Please copy each line of the records below that includes the word "StolenSection".

■ ■ ■ ■ ■

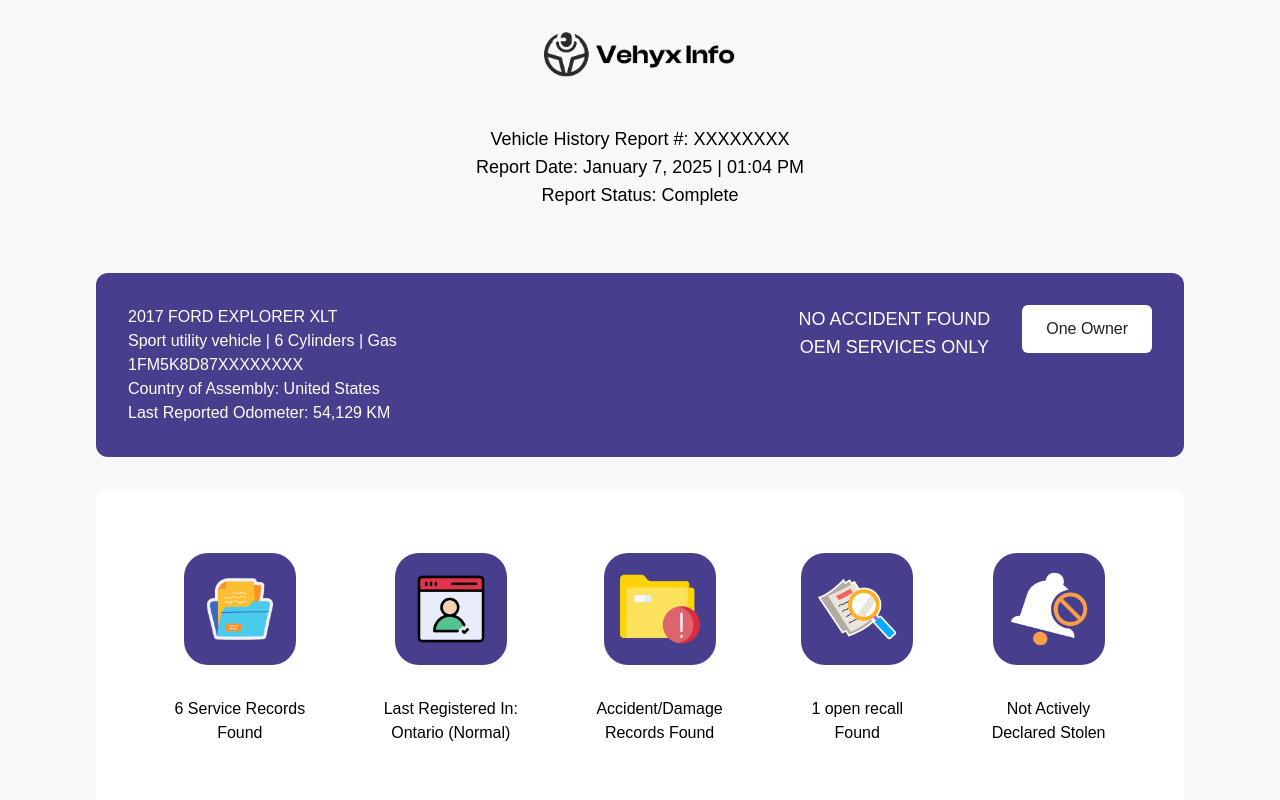
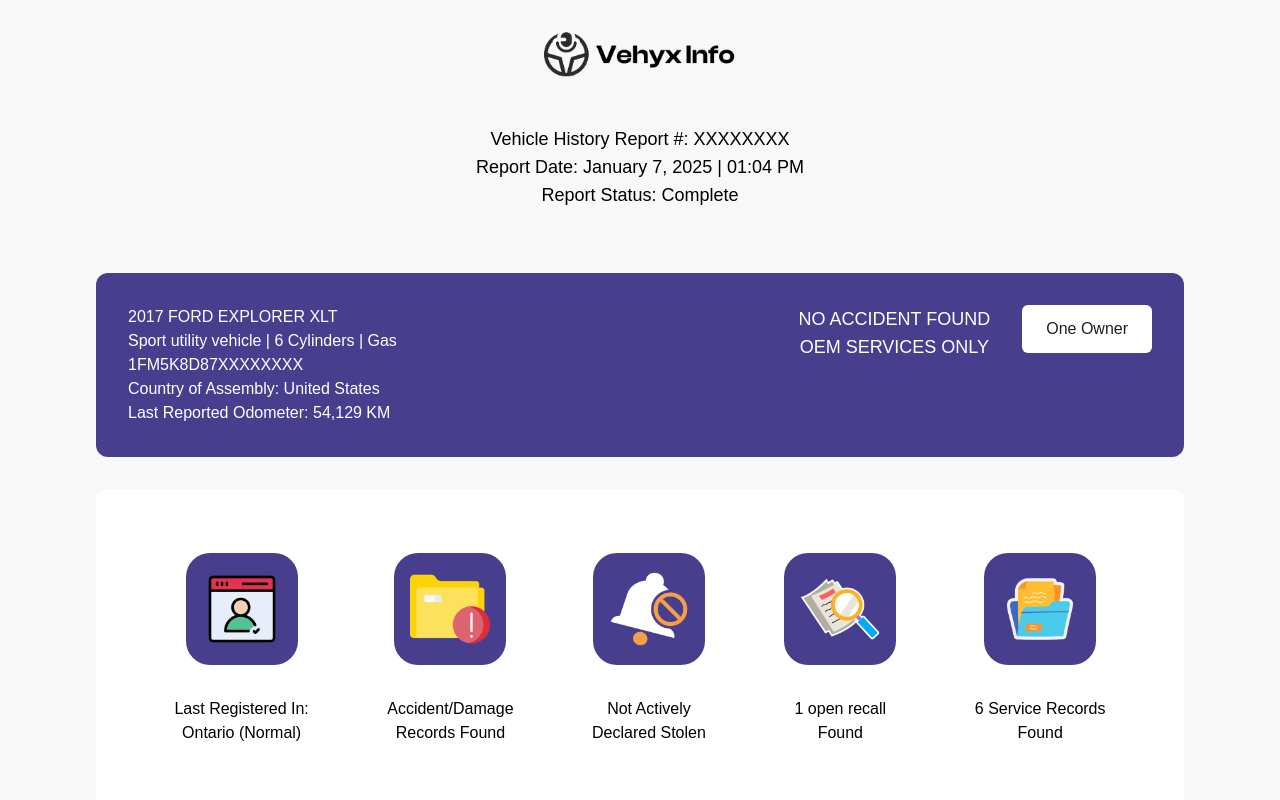
Before and after one commit to musaffarulislam/Vehyx, a Next.js app: page /report in a window 1280 px wide. Shown: the top 800 px of the page. Built offline with nearby package versions, Linux system fonts and the light colour scheme; a web font is replaced by a local one.

Commit message:
feat: scroll adn bug fix

```diff
--- a/src/components/reportPage/DamageReportSection.tsx
+++ b/src/components/reportPage/DamageReportSection.tsx
@@ -1,114 +1,167 @@
-import React from 'react'
-import DemageRecordIcon from '@/assets/DemageRecordsIcon.png'
-import Image from 'next/image'
+import React from "react";
+import DemageRecordIcon from "@/assets/DemageRecordsIcon.png";
+import Image from "next/image";
 
 const DamageReportSection = () => {
   return (
-    <div className='w-full flex flex-col gap-8 bg-white p-8 rounded-xl shadow-sm'>
-      <div className='flex items-center font-bold gap-4'>
-        <div className='h-fit p-4 rounded-xl bg-platinum'>
-          <Image src={DemageRecordIcon} width={300} height={300} className='w-8' alt='Record Found Vhyex' />
+    <div
+      id="accident"
+      className="w-full flex flex-col gap-8 bg-white p-8 rounded-xl shadow-sm"
+    >
+      <div className="flex items-center font-bold gap-4">
+        <div className="h-fit p-4 rounded-xl bg-platinum">
+          <Image
+            src={DemageRecordIcon}
+            width={300}
+            height={300}
+            className="w-8"
+            alt="Record Found Vhyex"
+          />
         </div>
         <span>Accident/Damage Records Found</span>
       </div>
-      <table className='w-full rounded-xl overflow-hidden border border-platinum'>
+      <table className="w-full rounded-xl overflow-hidden border border-platinum">
         <thead>
-          <tr className='text-white bg-marian'>
-            <th className='w-1/4 p-4 text-left border-r border-platinum'>Incident Date</th>
-            <th className='w-2/4 p-4 text-left border-r border-platinum'>Details</th>
-            <th className='w-1/4 p-4 text-left'>Amount</th>
+          <tr className="text-white bg-marian">
+            <th className="w-1/4 p-4 text-left border-r border-platinum">
+              Incident Date
+            </th>
+            <th className="w-2/4 p-4 text-left border-r border-platinum">
+              Details
+            </th>
+            <th className="w-1/4 p-4 text-left">Amount</th>
           </tr>
         </thead>
-        <tbody className='border border-platinum'>
-          <tr className='border-b border-platinum text-sm'>
-            <td className='w-1/4 p-4 border-r border-platinum py-8 font-bold'>2017 Apr 24</td>
-            <td className='w-2/4 p-4 border-r border-platinum py-8 font-bold'>Ontario, Canada</td>
-            <td className='w-1/4 p-4 py-8 font-bold'></td>
+        <tbody className="border border-platinum">
+          <tr className="border-b border-platinum text-sm">
+            <td className="w-1/4 p-4 border-r border-platinum py-8 font-bold">
+              2017 Apr 24
+            </td>
+            <td className="w-2/4 p-4 border-r border-platinum py-8 font-bold">
+              Ontario, Canada
+            </td>
+            <td className="w-1/4 p-4 py-8 font-bold"></td>
           </tr>
-          <tr className='border-b border-platinum text-sm'>
-            <td className='w-1/4 p-4 border-r border-platinum py-8 font-bold'></td>
-            <td className='w-2/4 p-4 border-r border-platinum py-8 font-bold'>
-              <div className='flex gap-2'>
-                <span className='text-nowrap'>Police Reported Accident:</span>
-                <span className='font-light'>Accident reported: minor damage<br/>
-                  Involving right front impact<br/>
-                  with another motor vehicle</span>
+          <tr className="border-b border-platinum text-sm">
+            <td className="w-1/4 p-4 border-r border-platinum py-8 font-bold"></td>
+            <td className="w-2/4 p-4 border-r border-platinum py-8 font-bold">
+              <div className="flex gap-2">
+                <span className="text-nowrap">Police Reported Accident:</span>
+                <span className="font-light">
+                  Accident reported: minor damage
+                  <br />
+                  Involving right front impact
+                  <br />
+                  with another motor vehicle
+                </span>
               </div>
             </td>
-            <td className='w-1/4 p-4 py-8 font-bold'></td>
+            <td className="w-1/4 p-4 py-8 font-bold"></td>
           </tr>
-          <tr className='border-b border-platinum text-sm'>
-            <td className='w-1/4 p-4 border-r border-platinum py-8 font-bold'>2017 Apr 24</td>
-            <td className='w-2/4 p-4 border-r border-platinum py-8 font-bold'>Ontario, Canada</td>
-            <td className='w-1/4 p-4 py-8 font-bold'></td>
+          <tr className="border-b border-platinum text-sm">
+            <td className="w-1/4 p-4 border-r border-platinum py-8 font-bold">
+              2017 Apr 24
+            </td>
+            <td className="w-2/4 p-4 border-r border-platinum py-8 font-bold">
+              Ontario, Canada
+            </td>
+            <td className="w-1/4 p-4 py-8 font-bold"></td>
           </tr>
-          <tr className='border-b border-platinum text-sm'>
-            <td className='w-1/4 p-4 border-r border-platinum py-8 font-bold'></td>
-            <td className='w-2/4 p-4 border-r border-platinum py-8 font-bold'>
-              <div className='flex gap-2'>
-                <span className='text-nowrap'>Police Reported Accident:</span>
-                <span className='font-light'>Accident reported: minor damage<br/>
-                  Involving right front impact<br/>
-                  with another motor vehicle</span>
+          <tr className="border-b border-platinum text-sm">
+            <td className="w-1/4 p-4 border-r border-platinum py-8 font-bold"></td>
+            <td className="w-2/4 p-4 border-r border-platinum py-8 font-bold">
+              <div className="flex gap-2">
+                <span className="text-nowrap">Police Reported Accident:</span>
+                <span className="font-light">
+                  Accident reported: minor damage
+                  <br />
+                  Involving right front impact
+                  <br />
+                  with another motor vehicle
+                </span>
               </div>
             </td>
-            <td className='w-1/4 p-4 py-8 font-bold'></td>
+            <td className="w-1/4 p-4 py-8 font-bold"></td>
           </tr>
-          <tr className='border-b border-platinum text-sm'>
-            <td className='w-1/4 p-4 border-r border-platinum py-8 font-bold'>2017 Apr 24</td>
-            <td className='w-2/4 p-4 border-r border-platinum py-8 font-bold'>Ontario, Canada</td>
-            <td className='w-1/4 p-4 py-8 font-bold'></td>
+          <tr className="border-b border-platinum text-sm">
+            <td className="w-1/4 p-4 border-r border-platinum py-8 font-bold">
+              2017 Apr 24
+            </td>
+            <td className="w-2/4 p-4 border-r border-platinum py-8 font-bold">
+              Ontario, Canada
+            </td>
+            <td className="w-1/4 p-4 py-8 font-bold"></td>
           </tr>
-          <tr className='border-b border-platinum text-sm'>
-            <td className='w-1/4 p-4 border-r border-platinum py-8 font-bold'></td>
-            <td className='w-2/4 p-4 border-r border-platinum py-8 font-bold'>
-              <div className='flex gap-2'>
-                <span className='text-nowrap'>Police Reported Accident:</span>
-                <span className='font-light'>Accident reported: minor damage<br/>
-                  Involving right front impact<br/>
-                  with another motor vehicle</span>
+          <tr className="border-b border-platinum text-sm">
+            <td className="w-1/4 p-4 border-r border-platinum py-8 font-bold"></td>
+            <td className="w-2/4 p-4 border-r border-platinum py-8 font-bold">
+              <div className="flex gap-2">
+                <span className="text-nowrap">Police Reported Accident:</span>
+                <span className="font-light">
+                  Accident reported: minor damage
+                  <br />
+                  Involving right front impact
+                  <br />
+                  with another motor vehicle
+                </span>
               </div>
             </td>
-            <td className='w-1/4 p-4 py-8 font-bold'>₹1,699.43</td>
+            <td className="w-1/4 p-4 py-8 font-bold">₹1,699.43</td>
           </tr>
-          <tr className='border-b border-platinum text-sm'>
-            <td className='w-1/4 p-4 border-r border-platinum py-8 font-bold'>2017 Apr 24</td>
-            <td className='w-2/4 p-4 border-r border-platinum py-8 font-bold'>Ontario, Canada</td>
-            <td className='w-1/4 p-4 py-8 font-bold'></td>
+          <tr className="border-b border-platinum text-sm">
+            <td className="w-1/4 p-4 border-r border-platinum py-8 font-bold">
+              2017 Apr 24
+            </td>
+            <td className="w-2/4 p-4 border-r border-platinum py-8 font-bold">
+              Ontario, Canada
+            </td>
+            <td className="w-1/4 p-4 py-8 font-bold"></td>
           </tr>
-          <tr className='border-b border-platinum text-sm'>
-            <td className='w-1/4 p-4 border-r border-platinum py-8 font-bold'></td>
-            <td className='w-2/4 p-4 border-r border-platinum py-8 font-bold'>
-              <div className='flex gap-2'>
-                <span className='text-nowrap'>Police Reported Accident:</span>
-                <span className='font-light'>Accident reported: minor damage<br/>
-                  Involving right front impact<br/>
-                  with another motor vehicle</span>
+          <tr className="border-b border-platinum text-sm">
+            <td className="w-1/4 p-4 border-r border-platinum py-8 font-bold"></td>
+            <td className="w-2/4 p-4 border-r border-platinum py-8 font-bold">
+              <div className="flex gap-2">
+                <span className="text-nowrap">Police Reported Accident:</span>
+                <span className="font-light">
+                  Accident reported: minor damage
+                  <br />
+                  Involving right front impact
+                  <br />
+                  with another motor vehicle
+                </span>
               </div>
             </td>
-            <td className='w-1/4 p-4 py-8 font-bold'></td>
+            <td className="w-1/4 p-4 py-8 font-bold"></td>
           </tr>
-          <tr className='border-b border-platinum text-sm'>
-            <td className='w-1/4 p-4 border-r border-platinum py-8 font-bold'>2017 Apr 24</td>
-            <td className='w-2/4 p-4 border-r border-platinum py-8 font-bold'>Ontario, Canada</td>
-            <td className='w-1/4 p-4 py-8 font-bold'></td>
+          <tr className="border-b border-platinum text-sm">
+            <td className="w-1/4 p-4 border-r border-platinum py-8 font-bold">
+              2017 Apr 24
+            </td>
+            <td className="w-2/4 p-4 border-r border-platinum py-8 font-bold">
+              Ontario, Canada
+            </td>
+            <td className="w-1/4 p-4 py-8 font-bold"></td>
           </tr>
-          <tr className='border-b border-platinum text-sm'>
-            <td className='w-1/4 p-4 border-r border-platinum py-8 font-bold'></td>
-            <td className='w-2/4 p-4 border-r border-platinum py-8 font-bold'>
-              <div className='flex gap-2'>
-                <span className='text-nowrap'>Police Reported Accident:</span>
-                <span className='font-light'>Accident reported: minor damage<br/>
-                  Involving right front impact<br/>
-                  with another motor vehicle</span>
+          <tr className="border-b border-platinum text-sm">
+            <td className="w-1/4 p-4 border-r border-platinum py-8 font-bold"></td>
+            <td className="w-2/4 p-4 border-r border-platinum py-8 font-bold">
+              <div className="flex gap-2">
+                <span className="text-nowrap">Police Reported Accident:</span>
+                <span className="font-light">
+                  Accident reported: minor damage
+                  <br />
+                  Involving right front impact
+                  <br />
+                  with another motor vehicle
+                </span>
               </div>
             </td>
-            <td className='w-1/4 p-4 py-8 font-bold'>₹1,699.43</td>
+            <td className="w-1/4 p-4 py-8 font-bold">₹1,699.43</td>
           </tr>
         </tbody>
       </table>
     </div>
-  )
-}
+  );
+};
 
-export default DamageReportSection
+export default DamageReportSection;
--- a/src/components/reportPage/IconSection.tsx
+++ b/src/components/reportPage/IconSection.tsx
@@ -1,3 +1,5 @@
+"use client";
+
 import React from "react";
 import RecordSFoundIcon from "@/assets/RecordsFoundIcon.png";
 import RegisteredIcon from "@/assets/RegisteredIcon.png";
@@ -7,9 +9,95 @@
 import Image from "next/image";
 
 const IconSection = () => {
+  const handleSmoothScrollById = (id: string) => {
+    const element = document.getElementById(id);
+    if (element) {
+      element.scrollIntoView({
+        behavior: "smooth",
+        block: "start",
+        inline: "nearest",
+      });
+    }
+  };
+
   return (
     <div className="w-full flex flex-wrap justify-evenly items-center bg-white p-8 py-16 rounded-xl gap-8">
-      <div className="flex flex-col items-center gap-8">
+      <div
+        className="flex flex-col items-center gap-8 cursor-pointer"
+        onClick={() => handleSmoothScrollById("registration")}
+      >
+        <div className="w-fit bg-marian p-4 rounded-3xl">
+          <Image
+            src={RegisteredIcon}
+            width={300}
+            height={300}
+            className="w-20 object-contain"
+            alt="Record Found Vhyex"
+          />
+        </div>
+        <div className="flex flex-col text-center">
+          <span>Last Registered In:</span>
+          <span>Ontario (Normal)</span>
+        </div>
+      </div>
+      <div
+        className="flex flex-col items-center gap-8 cursor-pointer"
+        onClick={() => handleSmoothScrollById("accident")}
+      >
+        <div className="w-fit bg-marian p-4 rounded-3xl">
+          <Image
+            src={DamageIcon}
+            width={300}
+            height={300}
+            className="w-20 object-contain"
+            alt="Record Found Vhyex"
+          />
+        </div>
+        <div className="flex flex-col text-center">
+          <span>Accident/Damage</span>
+          <span>Records Found</span>
+        </div>
+      </div>
+      <div
+        className="flex flex-col items-center gap-8 cursor-pointer"
+        onClick={() => handleSmoothScrollById("stolen")}
+      >
+        <div className="w-fit bg-marian p-4 rounded-3xl">
+          <Image
+            src={DeclaredStolen}
+            width={300}
+            height={300}
+            className="w-20 object-contain"
+            alt="Record Found Vhyex"
+          />
+        </div>
+        <div className="flex flex-col text-center">
+          <span>Not Actively</span>
+          <span>Declared Stolen</span>
+        </div>
+      </div>
+      <div
+        className="flex flex-col items-center gap-8 cursor-pointer"
+        onClick={() => handleSmoothScrollById("recall")}
+      >
+        <div className="w-fit bg-marian p-4 rounded-3xl">
+          <Image
+            src={RecallIcon}
+            width={300}
+            height={300}
+            className="w-20 object-contain"
+            alt="Record Found Vhyex"
+          />
+        </div>
+        <div className="flex flex-col text-center">
+          <span>1 open recall</span>
+          <span>Found</span>
+        </div>
+      </div>
+      <div
+        className="flex flex-col items-center gap-8 cursor-pointer"
+        onClick={() => handleSmoothScrollById("service-record")}
+      >
         <div className="w-fit bg-marian p-4 rounded-3xl">
           <Image
             src={RecordSFoundIcon}
@@ -24,66 +112,6 @@
           <span>Found</span>
         </div>
       </div>
-      <div className="flex flex-col items-center gap-8">
-        <div className="w-fit bg-marian p-4 rounded-3xl">
-          <Image
-            src={RegisteredIcon}
-            width={300}
-            height={300}
-            className="w-20 object-contain"
-            alt="Record Found Vhyex"
-          />
-        </div>
-        <div className="flex flex-col text-center">
-          <span>Last Registered In:</span>
-          <span>Ontario (Normal)</span>
-        </div>
-      </div>
-      <div className="flex flex-col items-center gap-8">
-        <div className="w-fit bg-marian p-4 rounded-3xl">
-          <Image
-            src={DamageIcon}
-            width={300}
-            height={300}
-            className="w-20 object-contain"
-            alt="Record Found Vhyex"
-          />
-        </div>
-        <div className="flex flex-col text-center">
-          <span>Accident/Damage</span>
-          <span>Records Found</span>
-        </div>
-      </div>
-      <div className="flex flex-col items-center gap-8">
-        <div className="w-fit bg-marian p-4 rounded-3xl">
-          <Image
-            src={RecallIcon}
-            width={300}
-            height={300}
-            className="w-20 object-contain"
-            alt="Record Found Vhyex"
-          />
-        </div>
-        <div className="flex flex-col text-center">
-          <span>1 open recall</span>
-          <span>Found</span>
-        </div>
-      </div>
-      <div className="flex flex-col items-center gap-8">
-        <div className="w-fit bg-marian p-4 rounded-3xl">
-          <Image
-            src={DeclaredStolen}
-            width={300}
-            height={300}
-            className="w-20 object-contain"
-            alt="Record Found Vhyex"
-          />
-        </div>
-        <div className="flex flex-col text-center">
-          <span>Not Actively</span>
-          <span>Declared Stolen</span>
-        </div>
-      </div>
     </div>
   );
 };
--- a/src/components/reportPage/StolenSection.tsx
+++ b/src/components/reportPage/StolenSection.tsx
@@ -1,21 +1,32 @@
-import React from 'react'
-import StolenVehicleIcon from '@/assets/StolenVehicleIcon.png'
-import Image from 'next/image'
+import React from "react";
+import StolenVehicleIcon from "@/assets/StolenVehicleIcon.png";
+import Image from "next/image";
 
 const StolenSection = () => {
   return (
-      <div className='w-full flex flex-col gap-4 bg-green-600/10 border border-green-600 p-8 rounded-xl'>
-        <div className='flex items-center font-bold gap-4'>
-          <div className='h-fit p-4 rounded-xl bg-white'>
-            <Image src={StolenVehicleIcon} width={300} height={300} className='w-8' alt='Record Found Vhyex' />
-          </div>
-          <span>Stolen Vehicle Check</span>
+    <div
+      id="stolen"
+      className="w-full flex flex-col gap-4 bg-green-600/10 border border-green-600 p-8 rounded-xl"
+    >
+      <div className="flex items-center font-bold gap-4">
+        <div className="h-fit p-4 rounded-xl bg-white">
+          <Image
+            src={StolenVehicleIcon}
+            width={300}
+            height={300}
+            className="w-8"
+            alt="Record Found Vhyex"
+          />
         </div>
-        <div className='flex flex-col gap-4'>
-          <span className='text-lg'>This vehicle is not actively declared stolen.</span>
-        </div>
+        <span>Stolen Vehicle Check</span>
       </div>
-  )
-}
+      <div className="flex flex-col gap-4">
+        <span className="text-lg">
+          This vehicle is not actively declared stolen.
+        </span>
+      </div>
+    </div>
+  );
+};
 
-export default StolenSection
+export default StolenSection;
```
Also changed, not shown: src/components/reportPage/DetailedHistorySection.tsx (+100 -53 lines), src/components/reportPage/HistorySection.tsx (+30 -15 lines), src/components/reportPage/RecallsSection.tsx (+40 -21 lines).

■ ■ ■ ■ ■

#### The answer:
--- a/src/components/reportPage/StolenSection.tsx
+++ b/src/components/reportPage/StolenSection.tsx
 const StolenSection = () => {
-export default StolenSection
+export default StolenSection;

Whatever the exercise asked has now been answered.